NEW YORK: Web advertising is more effective on sites offering premium editorial content than generic portals, or when inventory is purchased through ad networks, a study by the Online Publishers Association has found.

It has been argued that many brands are increasingly looking to use the internet as an advertising platform during the downturn, as it is seen as being a more accountable medium than many forms of traditional media.

Despite this, IDC estimated that online adspend declined by 7% on an annual basis, to $6.2 billion (€4.3bn; £3.7bn), in the US in the second quarter of this year, following on from a slide of 5% in the period from January to March.

PricewaterhouseCoopers, the consultancy, has also predicted that internet display advertising revenues will fall by 17% in 2009.

The OPA, an industry body that represents web publishers including the New York Times, ESPN, MSNBC and the Wall Street Journal, commissioned research into which types of online ads displayed the highest degree of efficacy.

Its findings were based on research carried out by Dynamic Logic, part of WPP Group, into 4,800 digital marketing campaigns conducted over the last three years.

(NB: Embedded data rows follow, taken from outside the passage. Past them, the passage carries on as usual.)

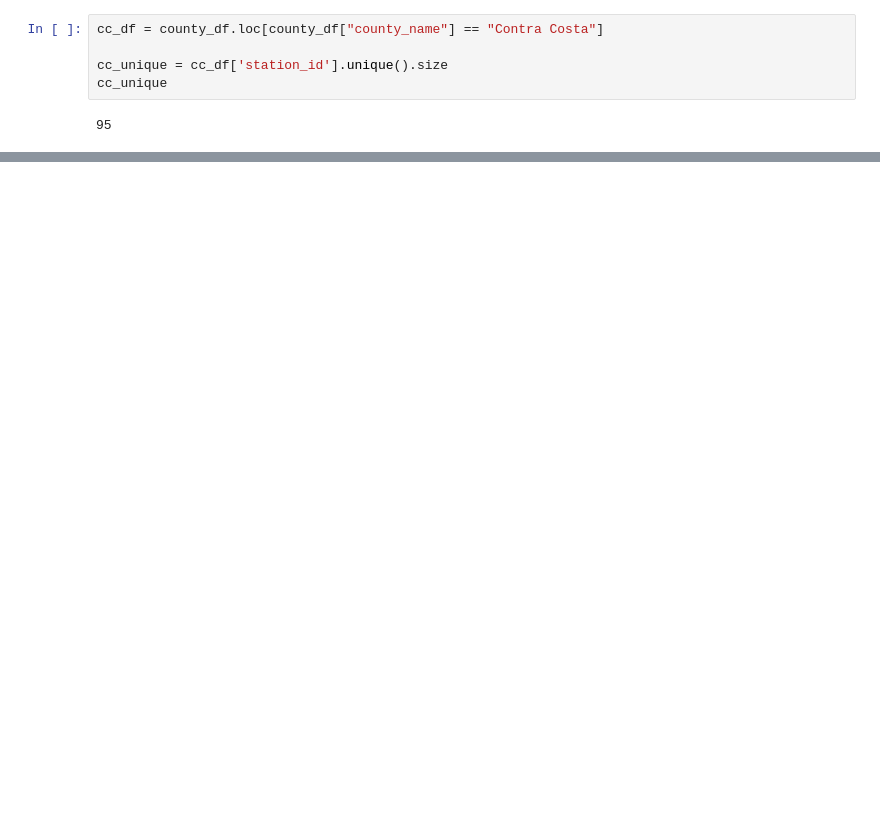
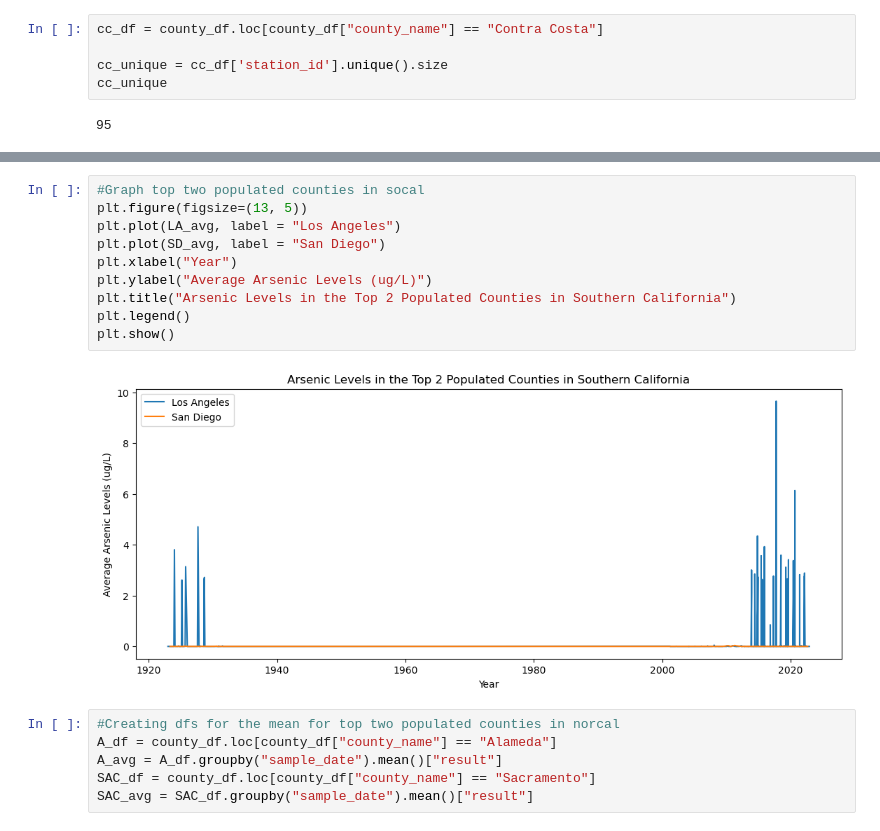
Before and after one commit to AntoFa1990/CA_Water_Analysis, a Jupyter notebook: WaterBrainstormLorela.ipynb, the cells around one changed output, grey strips where cells are left out. Saved outputs shown, nothing was run; the diff lists cells and outputs as text; blank space fills up the shorter version.

```diff
--- a/WaterBrainstormLorela.ipynb
+++ b/WaterBrainstormLorela.ipynb
@@ -323,0 +322,18 @@ plt.show()
+# %%
+#Graph top two populated counties in socal
+plt.figure(figsize=(13, 5))
+plt.plot(LA_avg, label = "Los Angeles")
+plt.plot(SD_avg, label = "San Diego")
+plt.xlabel("Year")
+plt.ylabel("Average Arsenic Levels (ug/L)")
+plt.title("Arsenic Levels in the Top 2 Populated Counties in Southern California")
+plt.legend()
+plt.show()
+# %% [output]
+[figure, added]
+# %%
+#Creating dfs for the mean for top two populated counties in norcal
+A_df = county_df.loc[county_df["county_name"] == "Alameda"]
+A_avg = A_df.groupby("sample_date").mean()["result"]
+SAC_df = county_df.loc[county_df["county_name"] == "Sacramento"]
+SAC_avg = SAC_df.groupby("sample_date").mean()["result"]
```
Also changed, not shown: parts of 53 cells of this notebook, 6 other files.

Among the figures uncovered by the company were that the number of web users who recalled seeing a brand advertised in the last 30 days was 21% higher for content-based sites than for generic portals like Yahoo and AOL.

This positive difference reached 50% for content-driven sites when compared with executions placed by ad networks, defined in this case as "aggregators and sellers of non-premium ad inventory, typically across small to medium size third-party sites."

Moreover, Dynamic Logic's analysis discovered that these networks typically provided "advertisers with the smallest change in ad effectiveness – including no change in purchase intent."

Indeed, purchase intent among consumers exposed to advertising on content-drive sites was almost two-thirds higher than for services such as MSN, nine times greater than for ad networks, and 50% above current industry benchmarks.

The intention to purchase also rose by 77% among 18–34 year olds consuming ads on OPA member sites when measured against portals, and was actually negative when it came to ad network inventory.

The automotive, consumer packaged goods, entertainment and telecoms sectors were among the categories which saw significantly improved metrics as a result of having their ads featured alongside prime journalistic content.

Martin Nisenholtz, svp of digital operations for the New York Times, said "a brand marketer might be tempted in a recessionary economy to look for the lower-cost option. What this study shows is that the lower-cost option is not a productive solution."

However, Jeff Levick, president of global advertising and strategy at AOL, argued that "we see value for advertising" on content-driven sites, broad-based portals and via ad networks.

Bill Wise, vp of business developme

Data sourced from OPA/Wall Street Journal; additional content by WARC staff